(RECORDED DATA begins)

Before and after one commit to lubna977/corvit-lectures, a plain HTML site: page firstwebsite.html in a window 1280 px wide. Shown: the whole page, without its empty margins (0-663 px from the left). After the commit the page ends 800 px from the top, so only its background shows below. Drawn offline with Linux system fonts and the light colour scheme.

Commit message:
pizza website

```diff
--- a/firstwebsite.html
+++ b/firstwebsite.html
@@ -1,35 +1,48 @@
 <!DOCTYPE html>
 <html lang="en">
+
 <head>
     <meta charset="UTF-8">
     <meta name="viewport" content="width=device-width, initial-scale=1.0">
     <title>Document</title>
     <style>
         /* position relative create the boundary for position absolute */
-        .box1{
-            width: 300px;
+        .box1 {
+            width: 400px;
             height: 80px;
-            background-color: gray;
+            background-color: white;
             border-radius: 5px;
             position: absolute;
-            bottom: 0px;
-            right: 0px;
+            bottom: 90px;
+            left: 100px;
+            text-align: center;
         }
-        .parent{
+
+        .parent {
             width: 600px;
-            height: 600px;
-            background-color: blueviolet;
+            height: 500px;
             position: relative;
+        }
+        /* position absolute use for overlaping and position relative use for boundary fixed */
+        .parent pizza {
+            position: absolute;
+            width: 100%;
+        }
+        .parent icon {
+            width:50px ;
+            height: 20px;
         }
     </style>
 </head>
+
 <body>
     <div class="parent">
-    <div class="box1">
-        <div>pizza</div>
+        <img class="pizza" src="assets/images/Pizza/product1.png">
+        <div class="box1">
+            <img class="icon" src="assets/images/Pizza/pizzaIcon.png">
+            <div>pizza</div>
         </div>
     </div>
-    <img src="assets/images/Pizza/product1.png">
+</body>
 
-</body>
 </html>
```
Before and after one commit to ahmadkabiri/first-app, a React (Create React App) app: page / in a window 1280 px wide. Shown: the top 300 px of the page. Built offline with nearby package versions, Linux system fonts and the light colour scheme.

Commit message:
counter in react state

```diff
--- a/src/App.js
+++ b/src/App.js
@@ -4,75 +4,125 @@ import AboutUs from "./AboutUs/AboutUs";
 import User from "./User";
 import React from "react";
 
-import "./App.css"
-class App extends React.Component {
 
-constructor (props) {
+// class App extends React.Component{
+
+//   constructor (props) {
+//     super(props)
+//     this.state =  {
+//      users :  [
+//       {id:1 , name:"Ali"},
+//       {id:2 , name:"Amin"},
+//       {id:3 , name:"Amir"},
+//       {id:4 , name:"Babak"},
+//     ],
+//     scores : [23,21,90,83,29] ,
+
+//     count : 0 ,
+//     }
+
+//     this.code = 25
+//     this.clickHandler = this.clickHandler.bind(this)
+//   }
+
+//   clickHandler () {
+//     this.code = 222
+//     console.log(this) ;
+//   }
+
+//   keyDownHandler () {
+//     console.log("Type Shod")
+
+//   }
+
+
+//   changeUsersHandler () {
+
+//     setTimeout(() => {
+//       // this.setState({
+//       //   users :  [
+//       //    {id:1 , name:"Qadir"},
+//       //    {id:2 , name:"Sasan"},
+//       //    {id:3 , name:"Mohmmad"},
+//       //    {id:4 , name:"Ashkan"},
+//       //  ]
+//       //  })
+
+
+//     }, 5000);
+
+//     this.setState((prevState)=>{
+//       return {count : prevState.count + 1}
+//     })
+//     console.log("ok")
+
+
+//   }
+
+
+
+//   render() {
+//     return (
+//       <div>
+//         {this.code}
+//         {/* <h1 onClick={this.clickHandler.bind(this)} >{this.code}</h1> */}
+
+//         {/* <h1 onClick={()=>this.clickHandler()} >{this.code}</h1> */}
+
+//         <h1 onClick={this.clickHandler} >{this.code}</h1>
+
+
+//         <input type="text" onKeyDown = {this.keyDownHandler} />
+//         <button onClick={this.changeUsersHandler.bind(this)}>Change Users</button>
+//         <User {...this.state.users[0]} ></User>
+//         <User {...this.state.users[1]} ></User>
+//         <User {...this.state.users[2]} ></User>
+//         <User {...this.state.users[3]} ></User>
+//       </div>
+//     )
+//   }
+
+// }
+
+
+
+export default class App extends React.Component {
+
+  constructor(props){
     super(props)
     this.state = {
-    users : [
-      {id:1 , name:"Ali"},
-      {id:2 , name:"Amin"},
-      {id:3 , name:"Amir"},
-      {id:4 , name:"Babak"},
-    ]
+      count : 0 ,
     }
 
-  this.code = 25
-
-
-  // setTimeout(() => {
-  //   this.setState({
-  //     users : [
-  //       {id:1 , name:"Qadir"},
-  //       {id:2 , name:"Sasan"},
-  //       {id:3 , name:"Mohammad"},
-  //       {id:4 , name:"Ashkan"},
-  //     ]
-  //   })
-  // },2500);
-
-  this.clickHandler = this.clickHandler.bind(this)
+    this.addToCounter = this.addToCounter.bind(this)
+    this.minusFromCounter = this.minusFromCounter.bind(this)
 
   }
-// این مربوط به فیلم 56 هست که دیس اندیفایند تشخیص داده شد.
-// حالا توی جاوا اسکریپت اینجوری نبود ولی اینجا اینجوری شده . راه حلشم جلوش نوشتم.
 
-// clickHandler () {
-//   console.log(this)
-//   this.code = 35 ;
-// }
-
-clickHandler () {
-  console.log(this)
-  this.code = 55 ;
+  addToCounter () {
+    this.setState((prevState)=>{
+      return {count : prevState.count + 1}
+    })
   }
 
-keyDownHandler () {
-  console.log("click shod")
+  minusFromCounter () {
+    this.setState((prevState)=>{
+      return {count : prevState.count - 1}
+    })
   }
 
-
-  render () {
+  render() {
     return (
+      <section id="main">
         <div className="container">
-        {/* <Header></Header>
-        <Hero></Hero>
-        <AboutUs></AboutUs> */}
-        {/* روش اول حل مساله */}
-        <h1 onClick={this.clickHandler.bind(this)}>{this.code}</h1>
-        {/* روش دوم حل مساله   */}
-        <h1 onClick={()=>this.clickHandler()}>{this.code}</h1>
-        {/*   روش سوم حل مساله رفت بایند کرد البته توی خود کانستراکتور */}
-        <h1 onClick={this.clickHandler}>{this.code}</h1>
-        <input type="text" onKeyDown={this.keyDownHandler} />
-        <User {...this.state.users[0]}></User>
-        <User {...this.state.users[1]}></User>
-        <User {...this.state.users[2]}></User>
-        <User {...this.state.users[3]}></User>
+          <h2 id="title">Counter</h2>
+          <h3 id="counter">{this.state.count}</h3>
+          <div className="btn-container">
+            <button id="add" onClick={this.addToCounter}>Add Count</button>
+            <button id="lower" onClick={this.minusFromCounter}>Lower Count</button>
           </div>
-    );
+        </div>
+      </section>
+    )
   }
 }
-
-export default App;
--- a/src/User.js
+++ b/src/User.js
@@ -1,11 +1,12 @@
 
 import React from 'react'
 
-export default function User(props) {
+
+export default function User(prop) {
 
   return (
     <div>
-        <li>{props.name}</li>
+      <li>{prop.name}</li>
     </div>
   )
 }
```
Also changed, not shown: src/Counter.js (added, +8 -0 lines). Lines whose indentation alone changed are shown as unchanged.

(RECORDED DATA ends)

-- YOUR TASK --
When a line contains the string "bind", count that line; once every line of the records has been checked, state the count alone.

-- REPLY --
7